(Version comparison data)
%%
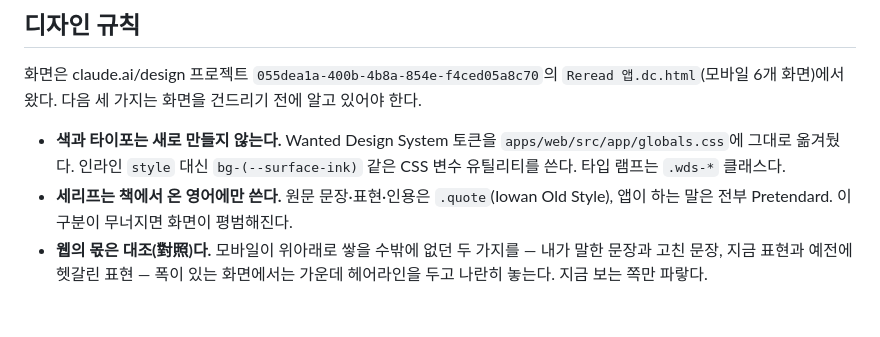
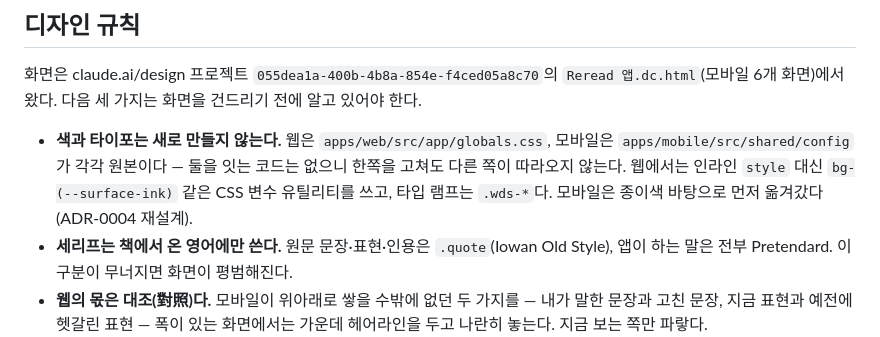
Before and after one commit to woogie0303/CallMe, a Markdown page: CLAUDE.md, the part around the change. Drawn GitHub-style; blank space fills up the shorter version.

```diff
--- a/CLAUDE.md
+++ b/CLAUDE.md
@@ -21,9 +21,11 @@ pnpm 워크스페이스 + Turborepo.
 `Reread 앱.dc.html`(모바일 6개 화면)에서 왔다. 다음 세 가지는 화면을 건드리기 전에
 알고 있어야 한다.
 
-- **색과 타이포는 새로 만들지 않는다.** Wanted Design System 토큰을
-  `apps/web/src/app/globals.css`에 그대로 옮겨뒀다. 인라인 `style` 대신
-  `bg-(--surface-ink)` 같은 CSS 변수 유틸리티를 쓴다. 타입 램프는 `.wds-*` 클래스다.
+- **색과 타이포는 새로 만들지 않는다.** 웹은 `apps/web/src/app/globals.css`,
+  모바일은 `apps/mobile/src/shared/config`가 각각 원본이다 — 둘을 잇는 코드는
+  없으니 한쪽을 고쳐도 다른 쪽이 따라오지 않는다. 웹에서는 인라인 `style` 대신
+  `bg-(--surface-ink)` 같은 CSS 변수 유틸리티를 쓰고, 타입 램프는 `.wds-*`다.
+  모바일은 종이색 바탕으로 먼저 옮겨갔다(ADR-0004 재설계).
 - **세리프는 책에서 온 영어에만 쓴다.** 원문 문장·표현·인용은 `.quote`(Iowan Old
   Style), 앱이 하는 말은 전부 Pretendard. 이 구분이 무너지면 화면이 평범해진다.
 - **웹의 몫은 대조(對照)다.** 모바일이 위아래로 쌓을 수밖에 없던 두 가지를 —
```
Also changed, not shown: CONTEXT.md (+12 -10 lines), docs/adr/0004-the-drawer-is-a-feed-of-sentences.md (added, +47 -0 lines).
%%
#### [Problem to solve]
Go through the entries above and report every line in which the word "surface" appears.

#### [Task answer]
-  `bg-(--surface-ink)` 같은 CSS 변수 유틸리티를 쓴다. 타입 램프는 `.wds-*` 클래스다.
+  `bg-(--surface-ink)` 같은 CSS 변수 유틸리티를 쓰고, 타입 램프는 `.wds-*`다.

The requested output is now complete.